Green Madness: Climate Policies To Add 41% To Electricity Prices By 2030
Britain’s “energy and climate change” policies – including subsidies for wind farms and nuclear power stations – will add 41 per cent to the price of electricity in the UK by 2030 according to forecasts by the energy department.
Green measures including billions of pounds of subsidy for low-carbon generation will lift the price of electricity from £149 to £210 per MwH, the government’s own officials have predicted.
That forecast comes as ministers are poised to announce that they have struck a deal to guarantee the price of power from a new nuclear power station at Hinkley Point for decades into the future.
The energy department has predicted that actual bills will fall by 11 per cent by 2030 as household products become more energy-efficient millions of people insulate their homes, more than offsetting the rise in green subsidies.
But critics suggest this is optimistic given the paltry take-up of the coalition’s flagshipGreen Deal scheme, which helps households install energy-savings measures.
Green subsidies have been in the spotlight since Ed Miliband announced that a Labour government would freeze household energy bills in 2015. SSE raised its prices by 8.2 per cent last week in the first of what is expected to be a wider round of price rises from the industry.
That has prompted a scramble by Tory ministers to find green policies which can be reined back to ease household bills. David Cameron, the prime minister, has blamed many of those policies on Mr Miliband’s time as energy secretary.
At the moment, however, low-carbon subsidies only account for less than a tenth of the typical household bill. (Up from around 5 per cent five years ago.) Yet their impact on the price of household energy is set to surge in the coming years as a result of the coalition’s current energy bill.

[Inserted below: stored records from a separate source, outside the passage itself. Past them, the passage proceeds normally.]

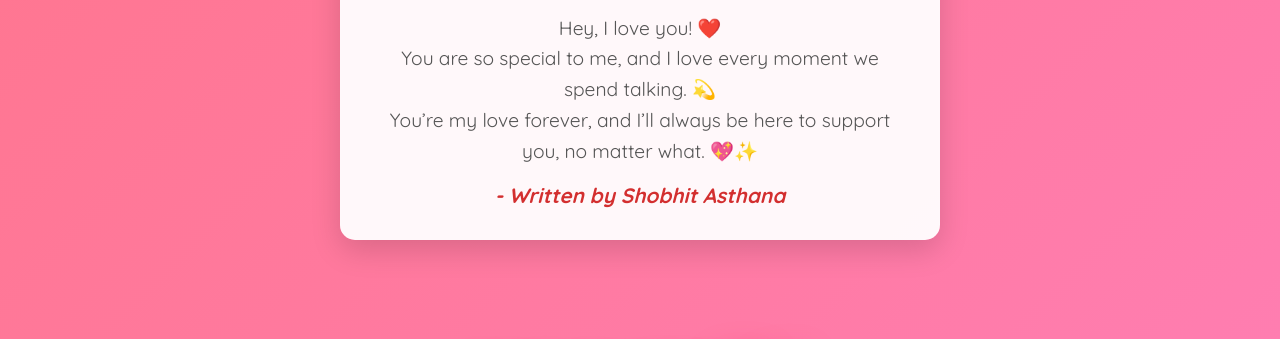
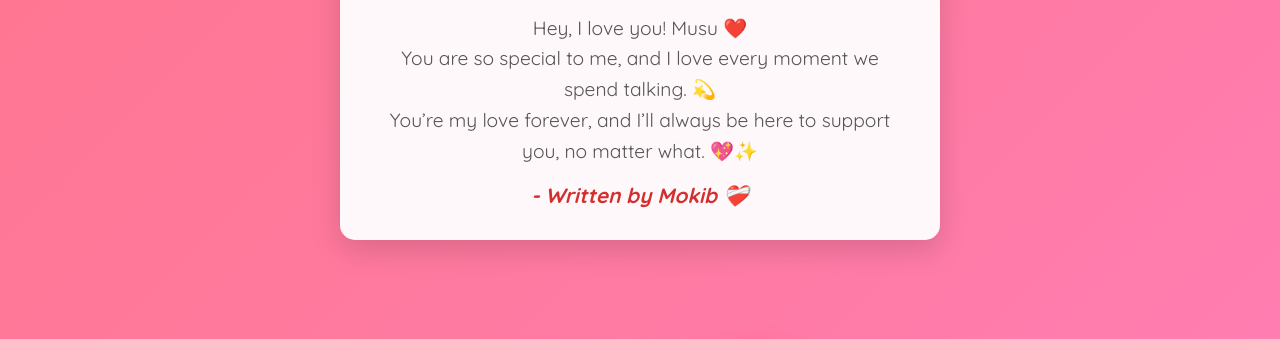
Before and after one commit to mokib009/Justformusu, a plain HTML site: page main.html in a window 1280 px wide. Both pictures are taken after a click on the element 640 px from the left and 400 px from the top of the page. Shown: the part 319-658 px from the top of the page. Drawn offline with Linux system fonts and the light colour scheme.

Commit message:
Update main.html

```diff
--- a/main.html
+++ b/main.html
@@ -127,12 +127,12 @@
         <div class="message" id="message">
             <h1>For My Love ❤️</h1>
             <p>
-                Hey, I love you! ❤️<br>
+                Hey, I love you! Musu ❤️<br>
                 You are so special to me, and I love every moment we spend talking. 💫<br>
                 You’re my love forever, and I’ll always be here to support you, no matter what. 💖✨<br>
             </p>
             <div class="sincere">
-                - Written by Shobhit Asthana
+                - Written by Mokib ❤️‍🩹
             </div>
         </div>
 
```
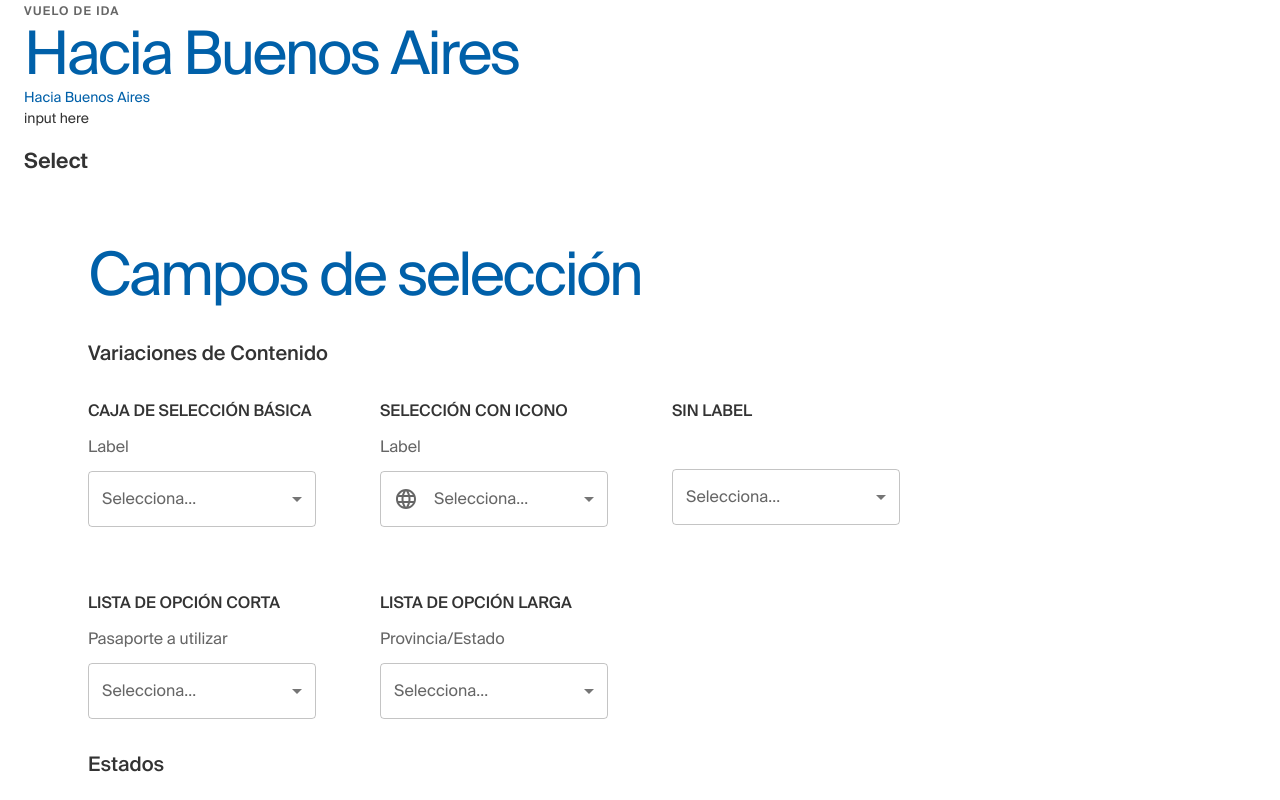
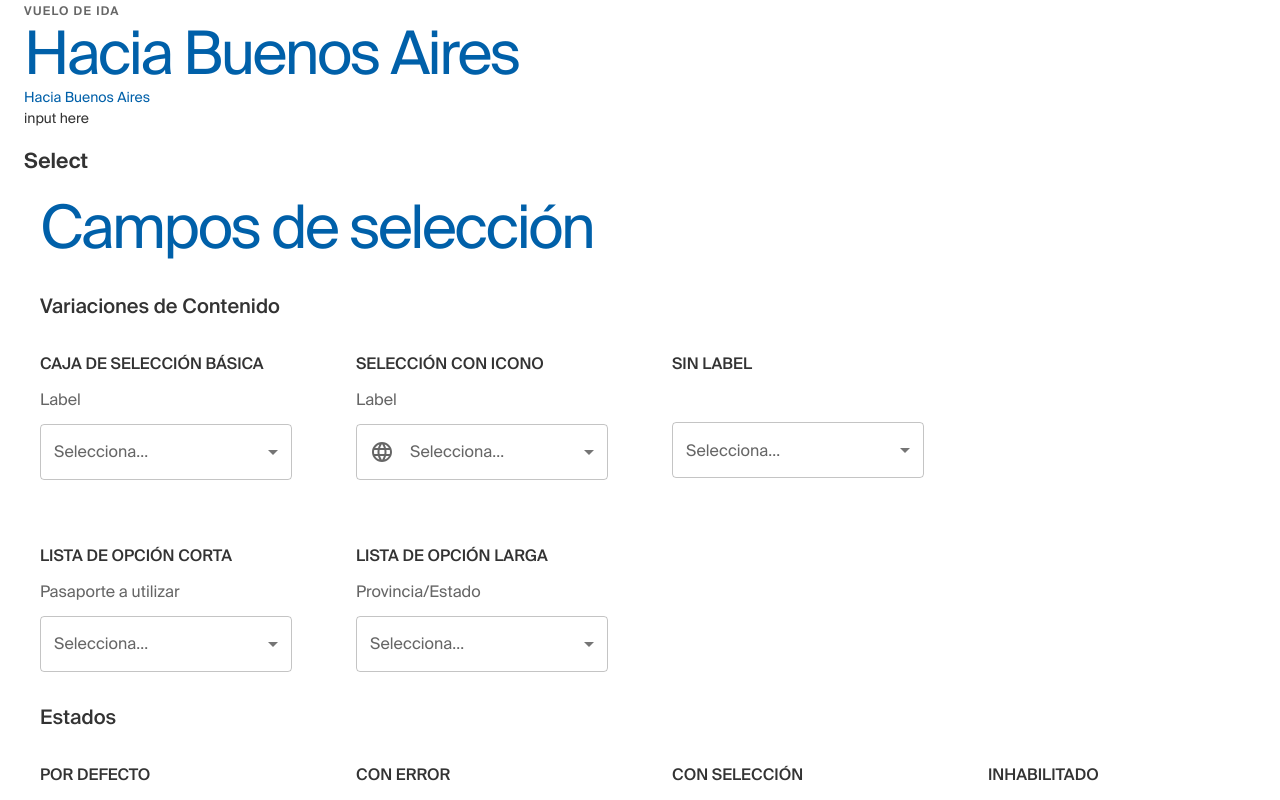
Before and after one commit to santiago86/testcomponents, a React (Create React App) app: page / in a window 1280 px wide. Shown: the top 800 px of the page. Built offline with nearby package versions, Linux system fonts and the light colour scheme.

Commit message:
Changes applied fixing the application

```diff
--- a/src/components/secondaryComponents/selectDividerCo.js
+++ b/src/components/secondaryComponents/selectDividerCo.js
@@ -1,10 +1,13 @@
 import React from "react"
 import Divider from "@material-ui/core/Divider"
 import { makeStyles } from "@material-ui/core/styles"
+import theme from "../../theme"
 // We can inject some CSS into the DOM.
 const useStyles = makeStyles({
   root: {
-    margin: "0 1.0rem",
+    marginLeft: theme.spacing(2),
+    marginRight: theme.spacing(2),
+    color: theme.palette.divider,
   },
 })
 
--- a/src/components/selectCo.js
+++ b/src/components/selectCo.js
@@ -3,28 +3,64 @@ import PropTypes from "prop-types"
 import Select from "@material-ui/core/Select"
 import { withStyles } from "@material-ui/core/styles"
 import InputLabelCo from "./secondaryComponents/inputLabelCo"
+import theme from "../theme"
 
 const styledBy = (property, mapping) => (props) => mapping[props[property]]
 
 const styles = {
   root: {
     color: styledBy("color", {
-      empty: "#666",
+      empty: theme.palette.grey["600"],
+    }),
+  },
+  select: {
+    marginLeft: styledBy("starticon", {
+      true: -theme.spacing(6.2),
+    }),
+    paddingLeft: styledBy("starticon", {
+      true: theme.spacing(6.2),
     }),
   },
 }
 
+const defaultProps = {
+  fullWidth: true,
+  autoWidth: true,
+  variant: "outlined",
+  displayEmpty: true,
+  MenuProps: {
+    PaperProps: {
+      style: {
+        maxHeight: theme.spacing(27),
+        minWidth: theme.spacing(30),
+      },
+    },
+    getContentAnchorEl: null,
+    anchorOrigin: {
+      vertical: "bottom",
+      horizontal: "left",
+    },
+  },
+}
+
 const StyledSelect = withStyles(styles)(({ classes, color, ...other }) => (
-  <Select className={classes.root} {...other} />
+  <Select classes={{ root: classes.root, select: classes.select }} {...other} />
 ))
 
 function SelectCo(props) {
-  const { children, toplabel, value } = props
+  const { children, label, value, startAdornment } = props
   const color = value === "" ? "empty" : "primary"
+  const currentProps = { ...defaultProps, ...props }
+  const starticon = startAdornment !== undefined
   return (
     <div>
-      {toplabel !== "" && <InputLabelCo>{toplabel}</InputLabelCo>}
-      <StyledSelect color={color} {...props}>
+      {label !== "" && <InputLabelCo>{label}</InputLabelCo>}
+      <StyledSelect
+        color={color}
+        starticon={starticon}
+        {...currentProps}
+        label={undefined}
+      >
         {children}
       </StyledSelect>
     </div>
@@ -33,12 +69,14 @@ function SelectCo(props) {
 
 SelectCo.propTypes = {
   children: PropTypes.node.isRequired,
-  toplabel: PropTypes.string,
+  label: PropTypes.string,
   value: PropTypes.oneOfType([PropTypes.number, PropTypes.string]).isRequired,
+  startAdornment: PropTypes.node,
 }
 
 SelectCo.defaultProps = {
-  toplabel: "",
+  label: "",
+  startAdornment: undefined,
 }
 
 export default SelectCo
--- a/src/section/SelectSection.js
+++ b/src/section/SelectSection.js
@@ -7,10 +7,11 @@ import MenuItemCo from "../components/secondaryComponents/menuItemCo"
 import SelectDividerCo from "../components/secondaryComponents/selectDividerCo"
 import SelectCo from "../components/selectCo"
 import states from "../assets/states"
+import theme from "../theme"
 
 const selectSubtitle = {
   textTransform: "uppercase",
-  marginBottom: "1.0rem",
+  marginBottom: theme.spacing(2),
 }
 const MappedStates = () => {
   return states.map((state) => [
@@ -30,6 +31,7 @@ const Placeholder = (
 function SelectSection() {
   const [state, setState] = React.useState({
     valueEmpty: "",
+    value2: "",
     value4: "",
     value5: "",
     value7: "",
@@ -41,7 +43,7 @@ function SelectSection() {
     setState(newState)
   }
   return (
-    <Box m={8}>
+    <Box m={2}>
       <TypographyCo mt={3} variant="h1" component="h1" color="primary">
         Campos de selección
       </TypographyCo>
@@ -55,7 +57,7 @@ function SelectSection() {
             Caja de selección básica
           </TypographyCo>
           <SelectCo
-            toplabel="Label"
+            label="Label"
             value={state.valueEmpty}
             displayEmpty
             inputProps={{ readOnly: true }}
@@ -70,16 +72,23 @@ function SelectSection() {
             Selección con Icono
           </TypographyCo>
           <SelectCo
-            toplabel="Label"
-            value={state.valueEmpty}
-            inputProps={{ readOnly: true }}
+            label="Label"
+            value={state.value2}
+            onChange={(e) => handleChange(e, "value2")}
             startAdornment={
               <LanguageIcon
-                style={{ marginRight: "1.0rem", color: "#666666" }}
+                style={{
+                  pointerEvents: "none",
+                  marginRight: theme.spacing(2),
+                  color: theme.palette.grey["600"],
+                  background: "transparent",
+                  zIndex: 100,
+                }}
               />
             }
           >
             {Placeholder}
+            {MappedStates()}
           </SelectCo>
         </Grid>
 
@@ -102,7 +111,7 @@ function SelectSection() {
             Lista de opción corta
           </TypographyCo>
           <SelectCo
-            toplabel="Pasaporte a utilizar"
+            label="Pasaporte a utilizar"
             value={state.value4}
             onChange={(e) => handleChange(e, "value4")}
           >
@@ -121,7 +130,7 @@ function SelectSection() {
             Lista de opción larga
           </TypographyCo>
           <SelectCo
-            toplabel="Provincia/Estado"
+            label="Provincia/Estado"
             value={state.value5}
             onChange={(e) => handleChange(e, "value5")}
           >
@@ -140,20 +149,22 @@ function SelectSection() {
           <TypographyCo variant="h4" style={selectSubtitle}>
             Por defecto
           </TypographyCo>
-          <SelectCo toplabel="Label" value={state.valueEmpty}>
+          <SelectCo label="Label" value={state.valueEmpty}>
             {Placeholder}
           </SelectCo>
         </Grid>
 
-        {/* Activo */}
+        {/* Con Error */}
         <Grid item xs={3}>
           <TypographyCo variant="h4" style={selectSubtitle}>
-            Activo
+            Con Error
           </TypographyCo>
           <SelectCo
-            toplabel="Pasaporte a utilizar"
+            label="Pasaporte a utilizar"
             value={state.value7}
+            error
             onChange={(e) => handleChange(e, "value7")}
+            inputProps={{ readOnly: true }}
           >
             {Placeholder}
             <MenuItemCo value="A">VEN - 0212877948</MenuItemCo>
@@ -170,7 +181,7 @@ function SelectSection() {
             Con Selección
           </TypographyCo>
           <SelectCo
-            toplabel="Provincia/Estado"
+            label="Provincia/Estado"
             value={state.value8}
             onChange={(e) => handleChange(e, "value8")}
           >
@@ -185,7 +196,7 @@ function SelectSection() {
             Inhabilitado
           </TypographyCo>
           <SelectCo
-            toplabel="Pasaporte a utilizar"
+            label="Pasaporte a utilizar"
             labelId="select9-label"
             value={state.valueEmpty}
             disabled
--- a/src/theme/index.js
+++ b/src/theme/index.js
@@ -12,23 +12,6 @@ const theme = createMuiTheme({
     },
     MuiButton: {
       disableElevation: true,
-    },
-    MuiSelect: {
-      fullWidth: true,
-      variant: "outlined",
-      displayEmpty: true,
-      MenuProps: {
-        PaperProps: {
-          style: {
-            maxHeight: "13.75rem",
-          },
-        },
-        getContentAnchorEl: null,
-        anchorOrigin: {
-          vertical: "bottom",
-          horizontal: "left",
-        },
-      },
     },
   },
   spacing: 8,
--- a/src/theme/overrides/MuiInputLabel.js
+++ b/src/theme/overrides/MuiInputLabel.js
@@ -1,5 +1,5 @@
 export default {
   root: {
-    marginBottom: "1.0rem",
+    marginBottom: "16px",
   },
 }
--- a/src/theme/overrides/MuiMenuItem.js
+++ b/src/theme/overrides/MuiMenuItem.js
@@ -1,10 +1,15 @@
+import palette from "../palette"
+
 export default {
   root: {
     "&$selected": {
-      backgroundColor: "#E0EBF2",
+      backgroundColor: palette.selection,
+    },
+    "&$selected&:hover": {
+      backgroundColor: palette.selection,
     },
     "&:hover": {
-      backgroundColor: "#E0EBF2",
+      backgroundColor: palette.selection,
     },
   },
 }
--- a/src/theme/overrides/MuiOutlinedInput.js
+++ b/src/theme/overrides/MuiOutlinedInput.js
@@ -1,16 +1,18 @@
+import palette from "../palette"
+
 export default {
   root: {
     position: "relative",
     "&:hover:not($disabled):not($focused):not($error) $notchedOutline": {
-      borderColor: "#0060A9",
+      borderColor: palette.primary.main,
     },
     "&$focused $notchedOutline": {
-      borderColor: "#0060A9",
+      borderColor: palette.primary.main,
       borderWidth: 1,
     },
     "&$disabled": {
-      color: "#999999",
-      backgroundColor: "#EFEFEE",
+      color: palette.grey["500"],
+      backgroundColor: palette.grey["100"],
     },
   },
 }
--- /dev/null
+++ b/src/theme/overrides/MuiSelect.js
@@ -0,0 +1,10 @@
+import palette from "../palette"
+
+export default {
+  select: {
+    "&:focus": {
+      backgroundColor: palette.white,
+    },
+    minWidth: "100%",
+  },
+}
--- a/src/theme/overrides/index.js
+++ b/src/theme/overrides/index.js
@@ -3,6 +3,7 @@ import MuiCssBaseline from "./MuiCssBaseline"
 import MuiInputLabel from "./MuiInputLabel"
 import MuiMenuItem from "./MuiMenuItem"
 import MuiOutlinedInput from "./MuiOutlinedInput"
+import MuiSelect from "./MuiSelect"
 
 export default {
   MuiCssBaseline,
@@ -10,4 +11,5 @@ export default {
   MuiInputLabel,
   MuiMenuItem,
   MuiOutlinedInput,
+  MuiSelect,
 }
--- a/src/theme/palette.js
+++ b/src/theme/palette.js
@@ -63,4 +63,5 @@ export default {
     gradient3: "linear-gradient(270deg, #0060A9 0%, #0E4A81 100%)",
     gradient4: "linear-gradient(270deg, #0060A9 0%, #0D3050 100%);",
   },
+  selection: "#E0EBF2",
 }
```
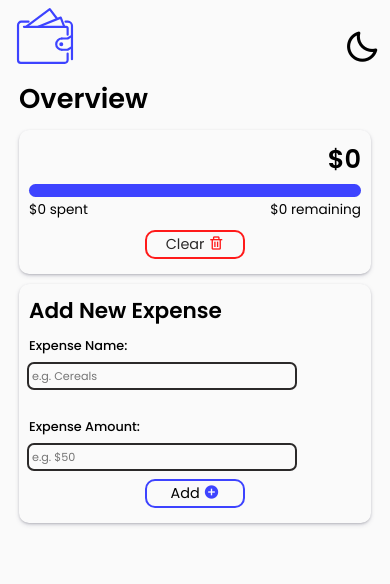
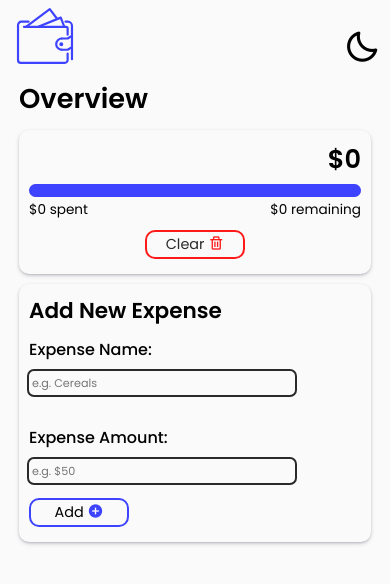
Before and after one commit to chrismbah/Spend-Smart, a React (Vite) app: page /budget in a window 390 px wide. Shown: the top 584 px of the page. Built offline with nearby package versions, Linux system fonts and the light colour scheme.

Commit message:
Fixed design bug

```diff
--- a/src/components/Budget/Budget.css
+++ b/src/components/Budget/Budget.css
@@ -103,7 +103,7 @@
     align-items: center;
     justify-content: space-between;
     gap: 30px;
-    margin-bottom: 10px;
+    margin-bottom: 30px;
     font-size:1.15rem ;
     font-weight: 420;
 }
@@ -197,17 +197,21 @@
     }
     .new-expense .info{
         flex-direction: column;
-        justify-content: start;
+        margin-bottom: 15px;
     }
     .new-expense .info .name,.new-expense .info .amount{
         width: 100%;
     }
 
+    .new-expense .add {
+      text-align: left;
+    }
+
 }
 @media screen and (max-width:400px){
-    .new-expense .info label{
+    /* .new-expense .info label{
         font-size: .8rem;
-    }
+    } */
     .new-expense .info input::placeholder{
         font-size: .7rem;
     }
```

The new centrepiece scheme, known as the “levy control framework”, will give energy groups £7.6bn a year to support low-carbon generation by 2020 – up from £2.3bn last year. That measure will alone add £95 a year to the average household bill, a rise of 7 per cent.